Set down every line of the data exactly, skipping the pictures.

* INFORMATION GIVEN *
====

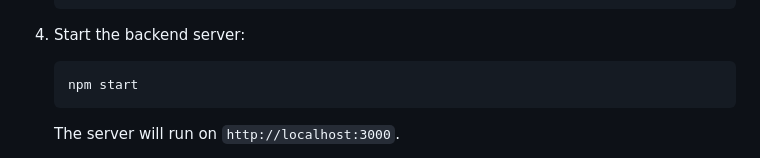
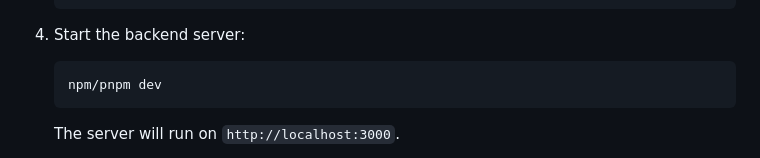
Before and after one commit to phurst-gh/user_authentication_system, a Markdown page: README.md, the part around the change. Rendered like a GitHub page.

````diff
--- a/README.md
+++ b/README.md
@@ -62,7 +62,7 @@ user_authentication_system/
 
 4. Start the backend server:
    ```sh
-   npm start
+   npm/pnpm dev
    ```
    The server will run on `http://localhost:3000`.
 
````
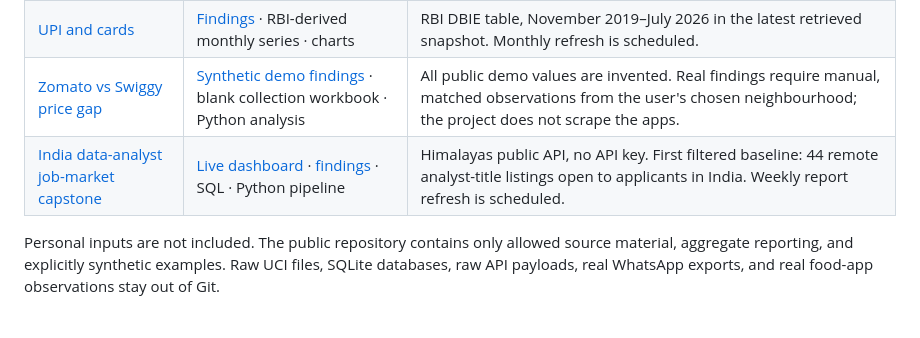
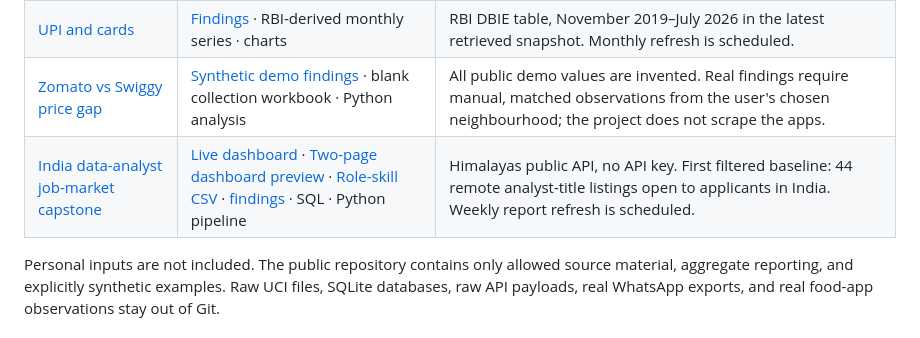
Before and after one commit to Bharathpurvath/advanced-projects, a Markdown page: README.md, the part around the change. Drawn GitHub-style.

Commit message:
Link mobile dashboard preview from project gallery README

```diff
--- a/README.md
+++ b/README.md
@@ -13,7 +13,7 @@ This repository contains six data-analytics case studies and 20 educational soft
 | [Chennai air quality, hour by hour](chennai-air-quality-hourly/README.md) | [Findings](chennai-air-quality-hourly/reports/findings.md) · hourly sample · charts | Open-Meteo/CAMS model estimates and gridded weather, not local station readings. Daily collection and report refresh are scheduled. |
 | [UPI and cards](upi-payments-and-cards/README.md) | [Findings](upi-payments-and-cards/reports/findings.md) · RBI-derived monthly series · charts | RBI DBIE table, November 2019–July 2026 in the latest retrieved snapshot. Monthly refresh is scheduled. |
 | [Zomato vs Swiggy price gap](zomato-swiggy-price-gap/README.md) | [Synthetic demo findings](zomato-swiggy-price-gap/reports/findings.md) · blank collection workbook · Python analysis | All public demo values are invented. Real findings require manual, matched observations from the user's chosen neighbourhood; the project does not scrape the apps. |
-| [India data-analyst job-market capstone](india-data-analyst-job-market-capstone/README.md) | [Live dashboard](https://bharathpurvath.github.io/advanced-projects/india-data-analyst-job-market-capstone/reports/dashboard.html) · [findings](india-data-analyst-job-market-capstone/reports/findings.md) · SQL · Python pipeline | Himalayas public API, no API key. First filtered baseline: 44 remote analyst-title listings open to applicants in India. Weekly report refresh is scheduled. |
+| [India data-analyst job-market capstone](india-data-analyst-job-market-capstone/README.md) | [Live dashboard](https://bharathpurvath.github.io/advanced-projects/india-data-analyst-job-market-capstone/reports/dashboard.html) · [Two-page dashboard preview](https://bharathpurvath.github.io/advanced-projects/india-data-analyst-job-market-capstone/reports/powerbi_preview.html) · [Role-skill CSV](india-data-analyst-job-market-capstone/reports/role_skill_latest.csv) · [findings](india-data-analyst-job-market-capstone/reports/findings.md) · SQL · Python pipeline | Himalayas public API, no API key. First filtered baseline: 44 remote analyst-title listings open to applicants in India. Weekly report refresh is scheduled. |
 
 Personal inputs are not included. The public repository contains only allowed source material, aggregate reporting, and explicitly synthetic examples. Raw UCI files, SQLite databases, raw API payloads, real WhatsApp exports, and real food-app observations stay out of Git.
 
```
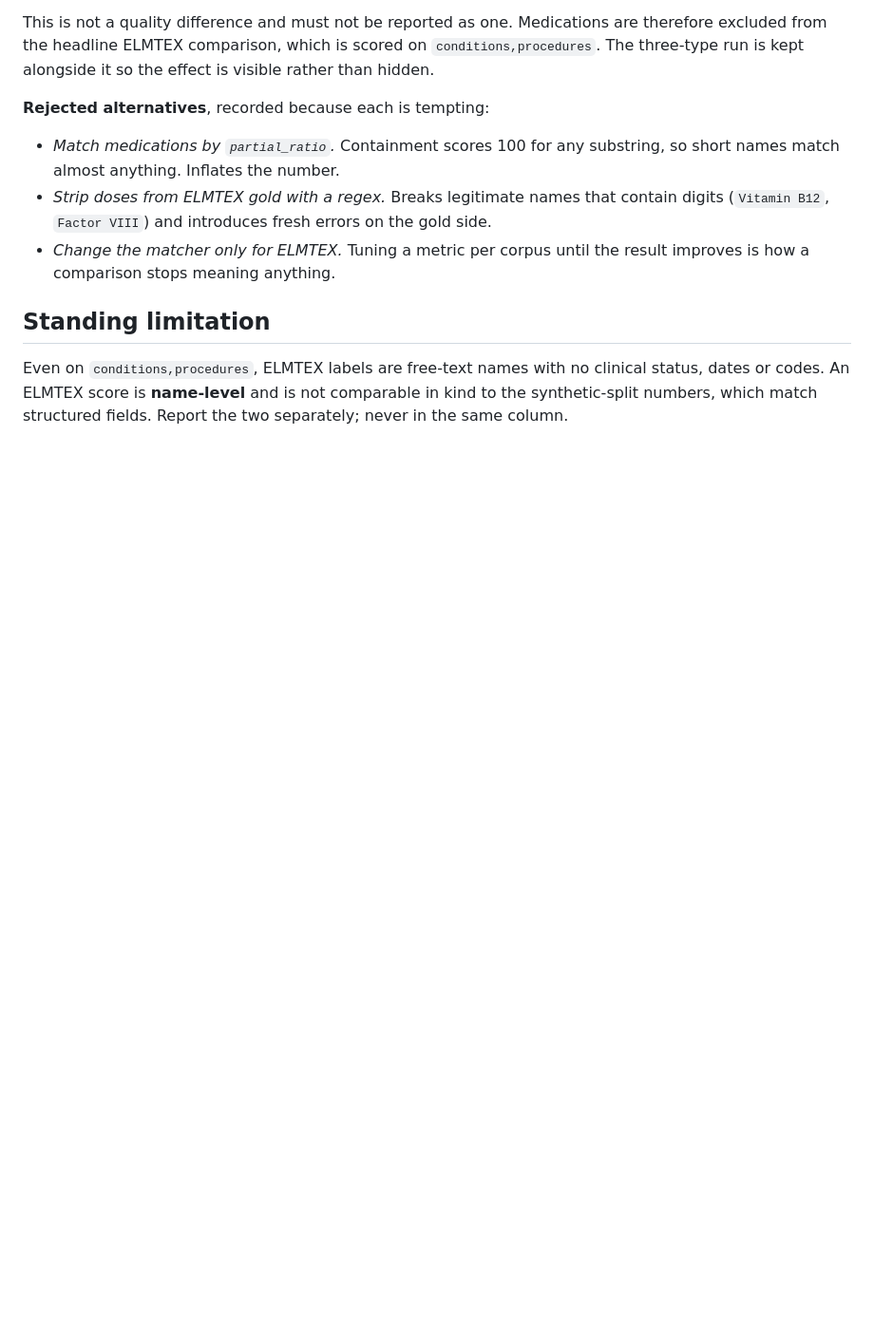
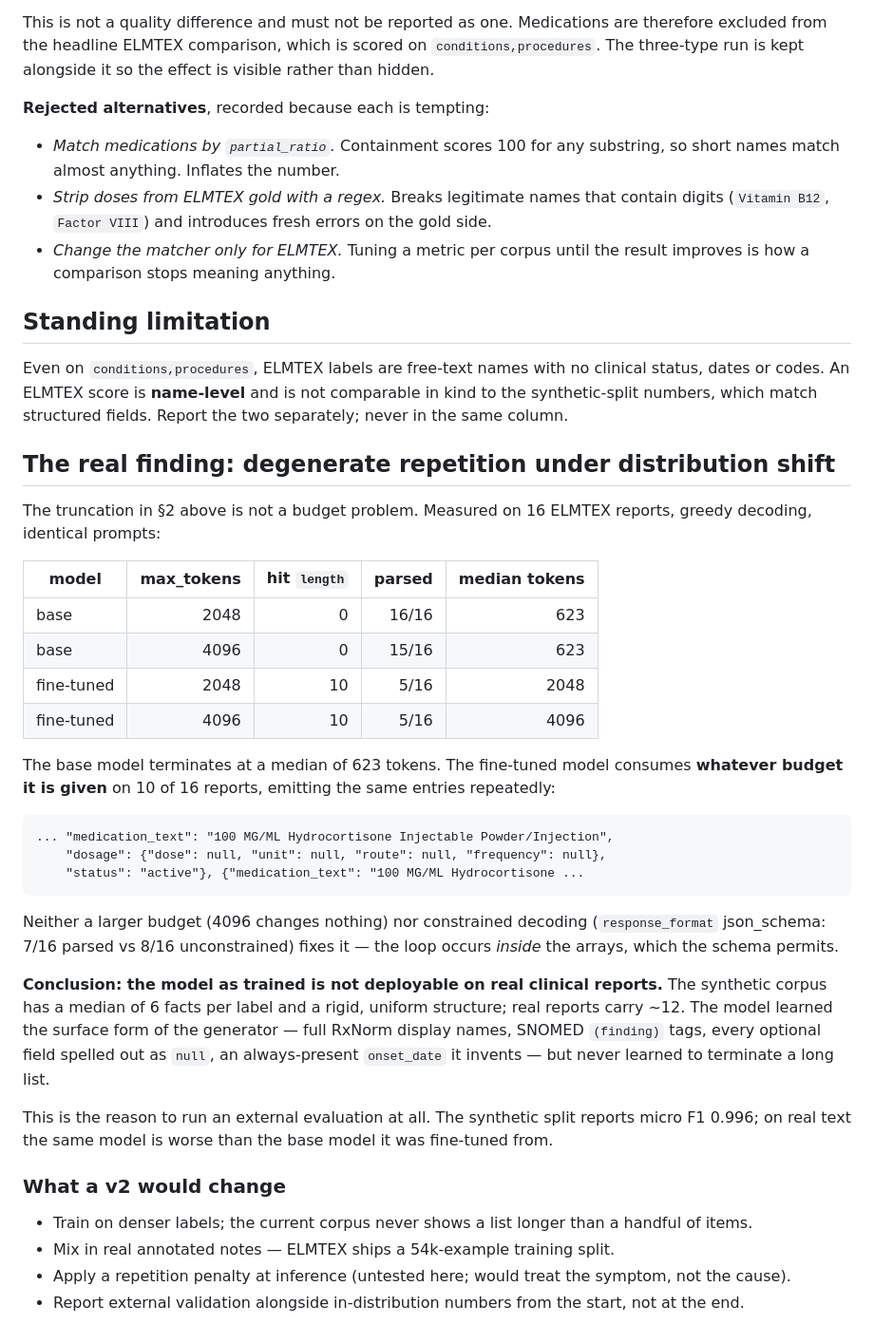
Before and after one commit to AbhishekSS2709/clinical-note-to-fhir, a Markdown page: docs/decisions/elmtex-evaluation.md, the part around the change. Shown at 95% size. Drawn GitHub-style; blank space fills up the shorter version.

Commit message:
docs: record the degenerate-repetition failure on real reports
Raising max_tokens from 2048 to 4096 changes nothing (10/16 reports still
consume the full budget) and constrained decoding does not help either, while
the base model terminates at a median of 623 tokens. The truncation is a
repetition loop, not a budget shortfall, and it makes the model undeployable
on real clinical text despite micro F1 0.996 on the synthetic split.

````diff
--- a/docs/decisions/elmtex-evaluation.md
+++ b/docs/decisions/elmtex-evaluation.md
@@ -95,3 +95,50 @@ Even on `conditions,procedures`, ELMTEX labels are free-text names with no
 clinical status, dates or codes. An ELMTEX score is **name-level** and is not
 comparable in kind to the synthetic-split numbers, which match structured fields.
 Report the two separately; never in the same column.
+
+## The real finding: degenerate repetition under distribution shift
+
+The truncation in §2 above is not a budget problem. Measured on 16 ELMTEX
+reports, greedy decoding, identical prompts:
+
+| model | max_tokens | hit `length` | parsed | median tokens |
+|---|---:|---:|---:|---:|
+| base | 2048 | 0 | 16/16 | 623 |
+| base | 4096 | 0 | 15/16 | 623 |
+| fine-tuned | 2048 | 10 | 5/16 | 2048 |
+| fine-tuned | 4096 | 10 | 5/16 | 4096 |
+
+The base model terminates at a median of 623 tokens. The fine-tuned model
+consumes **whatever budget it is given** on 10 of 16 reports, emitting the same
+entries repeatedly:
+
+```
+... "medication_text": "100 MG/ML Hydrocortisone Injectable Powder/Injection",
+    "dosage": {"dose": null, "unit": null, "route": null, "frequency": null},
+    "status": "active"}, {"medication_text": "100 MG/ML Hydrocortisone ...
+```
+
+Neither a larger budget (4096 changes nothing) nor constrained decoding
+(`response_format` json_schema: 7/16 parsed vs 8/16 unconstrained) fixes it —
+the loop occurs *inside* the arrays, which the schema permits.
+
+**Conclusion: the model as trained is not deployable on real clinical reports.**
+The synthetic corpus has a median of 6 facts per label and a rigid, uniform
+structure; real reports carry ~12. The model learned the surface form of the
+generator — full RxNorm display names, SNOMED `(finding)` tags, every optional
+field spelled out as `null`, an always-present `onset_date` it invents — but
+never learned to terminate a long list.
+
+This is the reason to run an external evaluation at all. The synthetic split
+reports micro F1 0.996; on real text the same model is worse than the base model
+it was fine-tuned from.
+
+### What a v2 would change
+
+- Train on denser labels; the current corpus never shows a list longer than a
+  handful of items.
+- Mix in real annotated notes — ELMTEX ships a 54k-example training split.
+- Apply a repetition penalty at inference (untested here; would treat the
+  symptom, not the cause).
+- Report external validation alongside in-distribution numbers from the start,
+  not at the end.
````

====

* THE ANSWER *
Before and after one commit to phurst-gh/user_authentication_system, a Markdown page: README.md, the part around the change. Rendered like a GitHub page.

````diff
--- a/README.md
+++ b/README.md
@@ -62,7 +62,7 @@ user_authentication_system/
 
 4. Start the backend server:
    ```sh
-   npm start
+   npm/pnpm dev
    ```
    The server will run on `http://localhost:3000`.
 
````
Before and after one commit to Bharathpurvath/advanced-projects, a Markdown page: README.md, the part around the change. Drawn GitHub-style.

Commit message:
Link mobile dashboard preview from project gallery README

```diff
--- a/README.md
+++ b/README.md
@@ -13,7 +13,7 @@ This repository contains six data-analytics case studies and 20 educational soft
 | [Chennai air quality, hour by hour](chennai-air-quality-hourly/README.md) | [Findings](chennai-air-quality-hourly/reports/findings.md) · hourly sample · charts | Open-Meteo/CAMS model estimates and gridded weather, not local station readings. Daily collection and report refresh are scheduled. |
 | [UPI and cards](upi-payments-and-cards/README.md) | [Findings](upi-payments-and-cards/reports/findings.md) · RBI-derived monthly series · charts | RBI DBIE table, November 2019–July 2026 in the latest retrieved snapshot. Monthly refresh is scheduled. |
 | [Zomato vs Swiggy price gap](zomato-swiggy-price-gap/README.md) | [Synthetic demo findings](zomato-swiggy-price-gap/reports/findings.md) · blank collection workbook · Python analysis | All public demo values are invented. Real findings require manual, matched observations from the user's chosen neighbourhood; the project does not scrape the apps. |
-| [India data-analyst job-market capstone](india-data-analyst-job-market-capstone/README.md) | [Live dashboard](https://bharathpurvath.github.io/advanced-projects/india-data-analyst-job-market-capstone/reports/dashboard.html) · [findings](india-data-analyst-job-market-capstone/reports/findings.md) · SQL · Python pipeline | Himalayas public API, no API key. First filtered baseline: 44 remote analyst-title listings open to applicants in India. Weekly report refresh is scheduled. |
+| [India data-analyst job-market capstone](india-data-analyst-job-market-capstone/README.md) | [Live dashboard](https://bharathpurvath.github.io/advanced-projects/india-data-analyst-job-market-capstone/reports/dashboard.html) · [Two-page dashboard preview](https://bharathpurvath.github.io/advanced-projects/india-data-analyst-job-market-capstone/reports/powerbi_preview.html) · [Role-skill CSV](india-data-analyst-job-market-capstone/reports/role_skill_latest.csv) · [findings](india-data-analyst-job-market-capstone/reports/findings.md) · SQL · Python pipeline | Himalayas public API, no API key. First filtered baseline: 44 remote analyst-title listings open to applicants in India. Weekly report refresh is scheduled. |
 
 Personal inputs are not included. The public repository contains only allowed source material, aggregate reporting, and explicitly synthetic examples. Raw UCI files, SQLite databases, raw API payloads, real WhatsApp exports, and real food-app observations stay out of Git.
 
```
Before and after one commit to AbhishekSS2709/clinical-note-to-fhir, a Markdown page: docs/decisions/elmtex-evaluation.md, the part around the change. Shown at 95% size. Drawn GitHub-style; blank space fills up the shorter version.

Commit message:
docs: record the degenerate-repetition failure on real reports
Raising max_tokens from 2048 to 4096 changes nothing (10/16 reports still
consume the full budget) and constrained decoding does not help either, while
the base model terminates at a median of 623 tokens. The truncation is a
repetition loop, not a budget shortfall, and it makes the model undeployable
on real clinical text despite micro F1 0.996 on the synthetic split.

````diff
--- a/docs/decisions/elmtex-evaluation.md
+++ b/docs/decisions/elmtex-evaluation.md
@@ -95,3 +95,50 @@ Even on `conditions,procedures`, ELMTEX labels are free-text names with no
 clinical status, dates or codes. An ELMTEX score is **name-level** and is not
 comparable in kind to the synthetic-split numbers, which match structured fields.
 Report the two separately; never in the same column.
+
+## The real finding: degenerate repetition under distribution shift
+
+The truncation in §2 above is not a budget problem. Measured on 16 ELMTEX
+reports, greedy decoding, identical prompts:
+
+| model | max_tokens | hit `length` | parsed | median tokens |
+|---|---:|---:|---:|---:|
+| base | 2048 | 0 | 16/16 | 623 |
+| base | 4096 | 0 | 15/16 | 623 |
+| fine-tuned | 2048 | 10 | 5/16 | 2048 |
+| fine-tuned | 4096 | 10 | 5/16 | 4096 |
+
+The base model terminates at a median of 623 tokens. The fine-tuned model
+consumes **whatever budget it is given** on 10 of 16 reports, emitting the same
+entries repeatedly:
+
+```
+... "medication_text": "100 MG/ML Hydrocortisone Injectable Powder/Injection",
+    "dosage": {"dose": null, "unit": null, "route": null, "frequency": null},
+    "status": "active"}, {"medication_text": "100 MG/ML Hydrocortisone ...
+```
+
+Neither a larger budget (4096 changes nothing) nor constrained decoding
+(`response_format` json_schema: 7/16 parsed vs 8/16 unconstrained) fixes it —
+the loop occurs *inside* the arrays, which the schema permits.
+
+**Conclusion: the model as trained is not deployable on real clinical reports.**
+The synthetic corpus has a median of 6 facts per label and a rigid, uniform
+structure; real reports carry ~12. The model learned the surface form of the
+generator — full RxNorm display names, SNOMED `(finding)` tags, every optional
+field spelled out as `null`, an always-present `onset_date` it invents — but
+never learned to terminate a long list.
+
+This is the reason to run an external evaluation at all. The synthetic split
+reports micro F1 0.996; on real text the same model is worse than the base model
+it was fine-tuned from.
+
+### What a v2 would change
+
+- Train on denser labels; the current corpus never shows a list longer than a
+  handful of items.
+- Mix in real annotated notes — ELMTEX ships a 54k-example training split.
+- Apply a repetition penalty at inference (untested here; would treat the
+  symptom, not the cause).
+- Report external validation alongside in-distribution numbers from the start,
+  not at the end.
````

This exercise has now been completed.